▸ **SOURCE MATERIAL**
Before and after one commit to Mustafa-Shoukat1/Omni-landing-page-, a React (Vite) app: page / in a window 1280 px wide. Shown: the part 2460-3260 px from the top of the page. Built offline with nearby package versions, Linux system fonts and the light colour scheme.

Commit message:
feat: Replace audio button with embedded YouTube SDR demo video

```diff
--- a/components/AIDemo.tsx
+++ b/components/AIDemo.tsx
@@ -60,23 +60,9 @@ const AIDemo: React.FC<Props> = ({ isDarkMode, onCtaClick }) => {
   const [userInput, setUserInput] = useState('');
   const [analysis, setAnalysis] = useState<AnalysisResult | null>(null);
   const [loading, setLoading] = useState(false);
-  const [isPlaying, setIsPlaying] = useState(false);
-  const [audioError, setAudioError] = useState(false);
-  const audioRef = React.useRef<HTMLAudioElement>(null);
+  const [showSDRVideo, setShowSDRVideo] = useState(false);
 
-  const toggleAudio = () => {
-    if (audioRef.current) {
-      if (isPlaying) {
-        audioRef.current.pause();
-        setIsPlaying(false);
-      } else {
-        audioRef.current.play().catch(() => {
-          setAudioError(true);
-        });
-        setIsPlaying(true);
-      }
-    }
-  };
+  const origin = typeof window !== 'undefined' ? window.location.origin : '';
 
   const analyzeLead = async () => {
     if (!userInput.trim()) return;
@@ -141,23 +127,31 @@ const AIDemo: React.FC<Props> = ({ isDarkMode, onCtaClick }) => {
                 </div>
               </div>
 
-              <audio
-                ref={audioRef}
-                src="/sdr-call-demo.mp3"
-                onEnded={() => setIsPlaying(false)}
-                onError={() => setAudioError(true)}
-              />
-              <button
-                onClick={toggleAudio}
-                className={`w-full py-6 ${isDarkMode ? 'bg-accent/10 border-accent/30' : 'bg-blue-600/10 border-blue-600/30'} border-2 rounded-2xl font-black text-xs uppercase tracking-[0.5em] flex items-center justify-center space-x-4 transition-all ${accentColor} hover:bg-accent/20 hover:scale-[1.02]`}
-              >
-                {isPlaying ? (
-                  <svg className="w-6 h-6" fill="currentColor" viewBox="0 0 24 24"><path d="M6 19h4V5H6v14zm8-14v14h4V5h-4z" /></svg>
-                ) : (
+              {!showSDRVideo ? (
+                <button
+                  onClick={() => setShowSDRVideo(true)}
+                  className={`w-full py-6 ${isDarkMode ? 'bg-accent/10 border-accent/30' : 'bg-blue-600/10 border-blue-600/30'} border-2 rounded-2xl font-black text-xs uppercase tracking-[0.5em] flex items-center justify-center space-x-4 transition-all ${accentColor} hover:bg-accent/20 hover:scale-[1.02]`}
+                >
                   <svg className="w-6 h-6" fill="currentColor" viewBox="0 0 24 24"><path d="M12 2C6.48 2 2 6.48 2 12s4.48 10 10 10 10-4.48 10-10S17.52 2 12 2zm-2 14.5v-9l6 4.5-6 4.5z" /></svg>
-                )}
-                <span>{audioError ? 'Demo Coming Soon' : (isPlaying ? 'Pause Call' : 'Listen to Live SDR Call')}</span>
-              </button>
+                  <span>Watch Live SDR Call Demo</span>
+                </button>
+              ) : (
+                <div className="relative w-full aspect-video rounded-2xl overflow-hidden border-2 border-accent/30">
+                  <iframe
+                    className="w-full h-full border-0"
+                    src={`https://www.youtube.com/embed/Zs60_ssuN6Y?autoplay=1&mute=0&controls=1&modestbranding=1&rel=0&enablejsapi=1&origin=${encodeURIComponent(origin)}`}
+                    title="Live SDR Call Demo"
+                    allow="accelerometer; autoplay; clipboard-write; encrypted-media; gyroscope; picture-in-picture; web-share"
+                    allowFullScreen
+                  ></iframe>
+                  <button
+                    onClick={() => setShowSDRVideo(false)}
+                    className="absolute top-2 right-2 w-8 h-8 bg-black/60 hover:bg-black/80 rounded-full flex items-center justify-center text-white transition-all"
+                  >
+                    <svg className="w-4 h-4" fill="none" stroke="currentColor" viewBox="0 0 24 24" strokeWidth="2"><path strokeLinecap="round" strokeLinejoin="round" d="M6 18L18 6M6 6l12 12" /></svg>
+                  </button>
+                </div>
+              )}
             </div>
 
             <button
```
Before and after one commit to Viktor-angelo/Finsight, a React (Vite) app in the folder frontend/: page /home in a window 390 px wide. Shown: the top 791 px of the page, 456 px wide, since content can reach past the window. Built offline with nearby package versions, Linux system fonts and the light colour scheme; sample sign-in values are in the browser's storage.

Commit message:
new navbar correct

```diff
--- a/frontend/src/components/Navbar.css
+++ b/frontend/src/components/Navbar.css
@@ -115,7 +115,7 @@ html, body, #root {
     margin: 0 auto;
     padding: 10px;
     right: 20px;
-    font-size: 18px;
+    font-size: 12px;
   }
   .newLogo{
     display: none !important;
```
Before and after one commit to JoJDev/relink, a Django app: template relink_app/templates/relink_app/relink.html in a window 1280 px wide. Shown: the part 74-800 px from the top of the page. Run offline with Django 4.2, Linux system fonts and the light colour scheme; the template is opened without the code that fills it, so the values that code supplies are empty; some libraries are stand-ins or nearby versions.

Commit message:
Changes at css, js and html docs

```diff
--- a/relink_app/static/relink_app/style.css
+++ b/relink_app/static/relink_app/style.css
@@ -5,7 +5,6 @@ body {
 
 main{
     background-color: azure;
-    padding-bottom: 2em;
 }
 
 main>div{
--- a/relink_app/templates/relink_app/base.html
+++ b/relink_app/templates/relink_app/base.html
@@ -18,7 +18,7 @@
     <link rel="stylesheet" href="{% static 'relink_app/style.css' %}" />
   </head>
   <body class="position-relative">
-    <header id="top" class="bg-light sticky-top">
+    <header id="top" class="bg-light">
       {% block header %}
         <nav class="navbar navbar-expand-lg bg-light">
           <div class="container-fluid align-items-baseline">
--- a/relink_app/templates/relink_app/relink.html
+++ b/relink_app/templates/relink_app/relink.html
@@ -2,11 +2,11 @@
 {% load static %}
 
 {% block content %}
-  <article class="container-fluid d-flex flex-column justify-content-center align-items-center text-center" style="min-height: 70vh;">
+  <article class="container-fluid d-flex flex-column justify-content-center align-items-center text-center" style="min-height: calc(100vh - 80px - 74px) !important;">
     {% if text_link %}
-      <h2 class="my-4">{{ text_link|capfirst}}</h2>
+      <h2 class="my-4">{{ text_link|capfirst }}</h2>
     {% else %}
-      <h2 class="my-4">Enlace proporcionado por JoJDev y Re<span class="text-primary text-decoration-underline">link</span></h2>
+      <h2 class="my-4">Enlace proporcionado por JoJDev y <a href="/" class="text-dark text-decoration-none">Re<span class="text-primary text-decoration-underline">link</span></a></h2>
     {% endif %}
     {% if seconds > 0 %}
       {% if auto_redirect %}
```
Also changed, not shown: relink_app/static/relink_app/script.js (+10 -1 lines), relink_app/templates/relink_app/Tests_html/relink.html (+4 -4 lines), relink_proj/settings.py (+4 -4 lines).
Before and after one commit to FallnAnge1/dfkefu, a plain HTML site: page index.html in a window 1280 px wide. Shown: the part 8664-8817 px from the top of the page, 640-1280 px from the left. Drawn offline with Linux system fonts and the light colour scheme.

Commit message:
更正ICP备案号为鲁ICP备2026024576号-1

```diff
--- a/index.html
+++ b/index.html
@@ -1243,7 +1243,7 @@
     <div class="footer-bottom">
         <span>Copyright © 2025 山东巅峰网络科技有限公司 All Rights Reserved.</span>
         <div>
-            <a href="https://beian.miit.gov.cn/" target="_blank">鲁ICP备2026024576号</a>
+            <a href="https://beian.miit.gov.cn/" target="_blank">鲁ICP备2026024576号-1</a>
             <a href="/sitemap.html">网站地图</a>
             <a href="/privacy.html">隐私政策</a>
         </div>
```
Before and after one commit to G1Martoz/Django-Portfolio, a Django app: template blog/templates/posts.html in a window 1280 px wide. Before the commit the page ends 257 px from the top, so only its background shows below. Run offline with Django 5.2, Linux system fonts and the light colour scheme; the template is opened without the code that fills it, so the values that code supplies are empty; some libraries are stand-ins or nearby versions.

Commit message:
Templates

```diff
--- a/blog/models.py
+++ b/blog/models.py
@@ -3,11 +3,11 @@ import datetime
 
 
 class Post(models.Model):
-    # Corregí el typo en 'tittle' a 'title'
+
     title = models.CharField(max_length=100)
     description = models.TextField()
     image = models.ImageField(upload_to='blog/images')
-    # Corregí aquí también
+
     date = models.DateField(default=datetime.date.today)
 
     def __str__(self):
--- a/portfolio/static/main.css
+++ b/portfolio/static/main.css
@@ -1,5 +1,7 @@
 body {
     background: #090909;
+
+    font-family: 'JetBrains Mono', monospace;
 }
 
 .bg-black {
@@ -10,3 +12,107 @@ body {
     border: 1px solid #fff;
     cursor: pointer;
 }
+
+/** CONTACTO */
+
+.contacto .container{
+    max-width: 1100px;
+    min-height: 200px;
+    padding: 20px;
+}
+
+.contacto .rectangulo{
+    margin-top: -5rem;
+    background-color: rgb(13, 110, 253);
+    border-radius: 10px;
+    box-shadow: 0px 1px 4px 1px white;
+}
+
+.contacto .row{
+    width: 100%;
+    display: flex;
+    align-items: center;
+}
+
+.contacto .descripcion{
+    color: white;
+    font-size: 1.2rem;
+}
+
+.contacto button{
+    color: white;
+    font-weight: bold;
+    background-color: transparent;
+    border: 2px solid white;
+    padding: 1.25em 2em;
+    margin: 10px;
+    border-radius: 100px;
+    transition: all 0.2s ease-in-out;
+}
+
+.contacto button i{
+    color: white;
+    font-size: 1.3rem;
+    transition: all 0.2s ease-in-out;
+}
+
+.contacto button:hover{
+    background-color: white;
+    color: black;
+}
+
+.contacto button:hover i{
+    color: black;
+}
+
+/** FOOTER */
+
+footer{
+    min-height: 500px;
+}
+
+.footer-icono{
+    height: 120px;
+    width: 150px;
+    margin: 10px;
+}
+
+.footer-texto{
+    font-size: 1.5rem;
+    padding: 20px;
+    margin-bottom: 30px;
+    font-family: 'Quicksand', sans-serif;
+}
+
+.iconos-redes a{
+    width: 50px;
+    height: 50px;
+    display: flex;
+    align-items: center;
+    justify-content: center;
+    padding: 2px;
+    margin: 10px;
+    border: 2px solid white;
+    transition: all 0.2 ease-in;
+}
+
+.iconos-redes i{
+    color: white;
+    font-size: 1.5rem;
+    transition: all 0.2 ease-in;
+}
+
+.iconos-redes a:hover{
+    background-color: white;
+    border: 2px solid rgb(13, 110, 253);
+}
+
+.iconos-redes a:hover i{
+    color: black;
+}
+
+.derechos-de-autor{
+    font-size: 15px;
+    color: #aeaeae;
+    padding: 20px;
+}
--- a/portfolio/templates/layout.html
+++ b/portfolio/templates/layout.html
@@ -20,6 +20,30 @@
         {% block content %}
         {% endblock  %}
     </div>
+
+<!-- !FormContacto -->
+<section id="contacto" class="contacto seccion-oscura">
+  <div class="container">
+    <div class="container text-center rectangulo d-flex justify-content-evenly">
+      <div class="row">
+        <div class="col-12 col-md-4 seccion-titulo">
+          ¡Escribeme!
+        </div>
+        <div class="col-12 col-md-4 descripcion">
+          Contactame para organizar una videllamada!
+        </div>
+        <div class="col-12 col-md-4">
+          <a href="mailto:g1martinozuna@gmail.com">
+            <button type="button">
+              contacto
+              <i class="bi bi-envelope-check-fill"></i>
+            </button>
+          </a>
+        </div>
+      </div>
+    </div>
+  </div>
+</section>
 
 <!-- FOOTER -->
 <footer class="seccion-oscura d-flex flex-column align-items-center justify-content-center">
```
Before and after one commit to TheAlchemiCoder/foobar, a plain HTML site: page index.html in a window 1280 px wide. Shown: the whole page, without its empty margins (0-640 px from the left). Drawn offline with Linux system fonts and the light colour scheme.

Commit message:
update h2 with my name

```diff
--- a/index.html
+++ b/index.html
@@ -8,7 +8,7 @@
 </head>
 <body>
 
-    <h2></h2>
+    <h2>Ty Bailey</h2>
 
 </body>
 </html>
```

▸ **WHAT TO WORK ON**
In the records above, find each line with the word "audioRef" and copy it out.

▸ **SOLUTION TO THIS TASK**
-  const audioRef = React.useRef<HTMLAudioElement>(null);
-    if (audioRef.current) {
-        audioRef.current.pause();
-        audioRef.current.play().catch(() => {
-                ref={audioRef}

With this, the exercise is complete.